by Jennifer A. Vadeboncoeur, Hitaf Kady-Rachid & Bruce MoghtaderThe chapter introduces the volume on the basis of four principles: seeing education holistically as inclusive of diverse learning contexts; recognizing that learning opportunities emerge both in and across contexts; advancing research on learning in ways that enable the study of learning over time and across contexts; and attending to possible futures in the present.
by Ryan W. Coughlan, Alan R. Sadovnik & Susan F. SemelInformal, out-of-school education encompasses a variety of programs existing alongside the founding and growth of public schools. This chapter explores the history of the institutionalization of informal, out-of-school education, including programs offered by religious institutions, social service organizations, cultural institutions, special interest organizations, the media and universities. Access to these programs is neither uniformly offered nor guaranteed, a situation that potentially exacerbates existent inequities.
by Deirdre M. KellyThis chapter delineates three models of democracy, noting the role that alternative education plays within each model. Then, from the perspective of the participatory democracy model, I examine various initiatives to foster democracy in alternative learning contexts, drawing relevant examples from the literature to highlight critical issues, tensions, and dilemmas, and lessons learned.
by Kalervo N. GulsonThis chapter aims to extend the repertoire of understandings about place and policy in place-based education with a focus on ideas of space, mobility, and belonging.
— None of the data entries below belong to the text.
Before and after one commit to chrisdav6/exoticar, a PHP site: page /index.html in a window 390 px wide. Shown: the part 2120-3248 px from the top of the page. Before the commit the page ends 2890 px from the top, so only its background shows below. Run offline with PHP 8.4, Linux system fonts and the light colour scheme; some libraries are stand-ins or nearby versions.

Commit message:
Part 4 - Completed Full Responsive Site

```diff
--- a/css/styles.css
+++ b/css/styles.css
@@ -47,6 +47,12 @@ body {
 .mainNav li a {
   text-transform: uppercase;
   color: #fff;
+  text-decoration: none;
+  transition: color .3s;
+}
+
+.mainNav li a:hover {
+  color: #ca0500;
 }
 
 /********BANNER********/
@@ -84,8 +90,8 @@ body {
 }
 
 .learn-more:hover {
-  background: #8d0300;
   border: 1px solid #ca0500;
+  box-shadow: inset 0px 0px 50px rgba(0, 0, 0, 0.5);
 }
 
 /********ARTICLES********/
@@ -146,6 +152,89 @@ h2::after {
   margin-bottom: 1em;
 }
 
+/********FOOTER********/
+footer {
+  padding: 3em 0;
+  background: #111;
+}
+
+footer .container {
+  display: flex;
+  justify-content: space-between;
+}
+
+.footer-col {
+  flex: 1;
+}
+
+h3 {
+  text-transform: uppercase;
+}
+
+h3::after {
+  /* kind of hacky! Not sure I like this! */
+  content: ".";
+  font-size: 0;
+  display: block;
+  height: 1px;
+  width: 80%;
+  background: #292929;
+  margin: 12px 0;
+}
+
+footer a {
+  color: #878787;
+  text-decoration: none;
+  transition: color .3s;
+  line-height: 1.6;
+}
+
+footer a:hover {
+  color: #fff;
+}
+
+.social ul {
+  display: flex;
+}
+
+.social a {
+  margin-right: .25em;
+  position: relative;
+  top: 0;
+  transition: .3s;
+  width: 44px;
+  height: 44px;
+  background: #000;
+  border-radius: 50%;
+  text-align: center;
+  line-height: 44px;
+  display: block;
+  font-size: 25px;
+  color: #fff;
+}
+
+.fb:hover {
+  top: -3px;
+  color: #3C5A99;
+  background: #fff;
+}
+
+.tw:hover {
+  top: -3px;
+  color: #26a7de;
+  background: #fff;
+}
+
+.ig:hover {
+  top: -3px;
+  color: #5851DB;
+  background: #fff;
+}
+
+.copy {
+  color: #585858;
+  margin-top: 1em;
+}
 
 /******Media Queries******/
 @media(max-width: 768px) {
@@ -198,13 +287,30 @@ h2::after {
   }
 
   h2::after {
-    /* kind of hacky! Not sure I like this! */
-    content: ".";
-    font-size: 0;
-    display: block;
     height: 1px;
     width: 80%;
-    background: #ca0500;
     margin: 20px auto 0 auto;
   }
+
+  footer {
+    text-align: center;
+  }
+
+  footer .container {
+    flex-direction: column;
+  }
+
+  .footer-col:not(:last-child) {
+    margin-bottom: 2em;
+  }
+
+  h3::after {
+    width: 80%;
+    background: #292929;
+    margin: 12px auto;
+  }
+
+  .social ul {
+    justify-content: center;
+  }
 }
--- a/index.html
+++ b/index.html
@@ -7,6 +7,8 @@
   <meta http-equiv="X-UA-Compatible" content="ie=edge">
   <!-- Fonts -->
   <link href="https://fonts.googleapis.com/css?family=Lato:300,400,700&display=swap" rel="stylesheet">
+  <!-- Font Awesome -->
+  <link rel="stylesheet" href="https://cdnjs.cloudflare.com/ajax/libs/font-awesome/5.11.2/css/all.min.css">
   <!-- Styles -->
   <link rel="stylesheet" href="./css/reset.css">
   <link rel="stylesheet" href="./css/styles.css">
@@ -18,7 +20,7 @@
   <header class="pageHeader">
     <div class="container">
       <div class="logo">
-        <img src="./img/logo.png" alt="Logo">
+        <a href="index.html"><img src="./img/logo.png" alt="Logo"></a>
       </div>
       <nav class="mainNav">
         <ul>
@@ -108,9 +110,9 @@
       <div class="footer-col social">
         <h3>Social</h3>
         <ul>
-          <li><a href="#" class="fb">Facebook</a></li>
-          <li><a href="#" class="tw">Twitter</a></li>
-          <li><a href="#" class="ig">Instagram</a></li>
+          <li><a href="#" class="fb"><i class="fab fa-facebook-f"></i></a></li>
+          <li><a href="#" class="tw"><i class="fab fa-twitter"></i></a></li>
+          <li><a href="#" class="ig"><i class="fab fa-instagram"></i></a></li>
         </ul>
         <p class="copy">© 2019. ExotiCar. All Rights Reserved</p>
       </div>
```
The view provided by this extended perspective leads to the question: How does mobility challenge and provide new ways of thinking about place-based education.
by Bonny L. GildinThis chapter shares a model of afterschool development created by the not-for-profit All Stars Project. Central to the model are self-conscious and collective acts of performing and pretending that help youth living in high poverty, urban areas grow as learners and builders of their lives and their communities.
by Jrène RahmThe chapter explores the space–time configuration of youth-voice driven science practices outside of school that are part of an emergent field of study known as informal science education (ISE). Education is an emergent phenomenon grounded in a relational geography of youths’ complex space–time configurations. A focus on youths’ mobilities offers new insights into the manner youth contribute to their own learning and becoming.
by Natalia Panina-BeardThis chapter presents an overview of Aboriginal education in Canada that focuses on linking the transgenerational effects of colonialism with current issues. Educational models, partnerships, and programs already exist that make an enormous impact on outcomes for children and youth in and from Aboriginal communities. Examples of six successful programs that were developed in partnership with Aboriginal communities and range from elementary school through post-secondary school are highlighted.
by Shirley Brice HeathThis chapter examines models of youth-based enterprises in which adolescents take leadership in organizational roles, creative design, and community building. Central to this work is the need for both public and private creative input and financing to develop and support learning environments that engage adolescents in extended projects based in science and art that are socially beneficial to local communities.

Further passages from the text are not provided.